WDFW Seeks Input on Pocket Gophers


Schirato said any new findings will be reflected in a recovery plan for the species that WDFW has scheduled for completion by the end of the year. The department also plans to share its findings with the U.S. Fish and Wildlife Service, which is expected to announce in September whether it will propose listing pocket gophers under the federal Endangered Species Act (ESA).

“In both cases, the findings of this updated survey could affect the future management of Mazama pocket gophers in our state,” Schirato said. “We want to make sure we have a thorough understanding of the species’ status to ensure that future management is consistent with both the species’ biology and landowners’ interests.”

Carrying clipboards and GPS units, the survey teams will look for mounds and other evidence of gophers at hundreds of sites in Thurston, Mason, Pierce, Grays Harbor, Lewis, Clark, Clallam and Wahkiakum counties. New range expansions will be verified by live-trapping the animals.

As part of the investigation, WDFW will seek permission from private landowners in some areas to look for gophers on their property, said Schirato, noting that about half of all known gopher populations are on private lands.
“We need to survey some of those lands to truly understand the species distribution,” he said. “We’re especially interested in private timberlands, where we’ve had some unexpected gopher sightings in recent years.”

Scientists have never considered timberlands prime pocket gopher habitat. WDFW’s initial status review of the species conducted in 2005 describes the Mazama pocket gopher as “a creature of the south Puget Sound prairie landscape.” Two of the state’s largest known gopher populations are at the Olympia Airport and the Shelton Airport.

According to that review, “habitat loss to succession, agriculture and development has eliminated most of the prairie vegetation, and habitat continues to be lost to residential development.” With the state’s remaining pocket gopher population estimated “in the low thousands,” the Washington Fish and Wildlife Commission voted to list the species for state protection in 2006.

Since then, however, gopher mounds have been reported in areas and terrain quite different from the South Sound prairies, Schirato said. Two such areas are the Capitol Forest in Thurston County and forestlands in Mason County – primarily in clear-cut areas, near roadways, and along power line easements.

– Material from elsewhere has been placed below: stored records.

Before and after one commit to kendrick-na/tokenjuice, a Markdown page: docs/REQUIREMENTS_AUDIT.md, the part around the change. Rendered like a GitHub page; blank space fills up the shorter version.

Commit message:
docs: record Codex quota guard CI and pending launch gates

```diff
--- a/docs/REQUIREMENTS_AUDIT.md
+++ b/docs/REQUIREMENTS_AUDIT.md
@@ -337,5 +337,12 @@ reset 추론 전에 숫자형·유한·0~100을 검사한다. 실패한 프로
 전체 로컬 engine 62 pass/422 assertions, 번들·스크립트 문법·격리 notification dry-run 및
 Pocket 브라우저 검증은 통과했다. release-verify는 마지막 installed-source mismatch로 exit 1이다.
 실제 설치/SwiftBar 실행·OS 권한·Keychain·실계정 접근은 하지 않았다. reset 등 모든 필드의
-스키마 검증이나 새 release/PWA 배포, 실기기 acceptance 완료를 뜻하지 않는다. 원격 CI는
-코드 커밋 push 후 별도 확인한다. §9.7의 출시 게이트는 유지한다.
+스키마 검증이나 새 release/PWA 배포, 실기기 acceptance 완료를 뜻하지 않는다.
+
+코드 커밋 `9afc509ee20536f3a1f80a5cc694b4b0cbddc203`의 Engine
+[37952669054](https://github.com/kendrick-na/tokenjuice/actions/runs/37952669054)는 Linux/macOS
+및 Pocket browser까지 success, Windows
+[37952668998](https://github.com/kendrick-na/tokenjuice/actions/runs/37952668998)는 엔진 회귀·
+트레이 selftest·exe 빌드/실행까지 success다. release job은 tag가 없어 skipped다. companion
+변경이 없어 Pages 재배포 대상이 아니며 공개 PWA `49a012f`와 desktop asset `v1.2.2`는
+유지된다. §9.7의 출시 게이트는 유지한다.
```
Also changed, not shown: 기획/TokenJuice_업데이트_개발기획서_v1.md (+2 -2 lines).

“We conducted an exploratory survey in forested areas of Mason County last August and confirmed the presence of pocket gophers at several sites through live-trapping,” Schirato said. “Now we’re taking a closer look at those sites and others in Western Washington to update our status report for this species.”

Finding new gopher populations is just one step in determining whether pocket gophers require special protection, Schirato said. Distribution, survival rates and the availability of suitable habitat are also important factors in assessing the future viability of the species, he said.

“This survey isn’t just about finding gopher mounds,” Schirato said. “If we find a significant gopher presence in disturbed forested areas, we have to consider what happens when the trees grow up and the conditions change. We know how these animals use the prairies, but can they survive long-term in other habitats?”

Historically, pocket gophers have played an important role in the ecology of the open meadows, prairies and grasslands at the southern end of Puget Sound, according to the 2005 status report and a number of independent studies. Through their burrowing, they turn the soil, increase plant diversity and provide refuge for smaller animals, according to a range of scientific studies. They are also an important prey species for hawks, owls and other predators.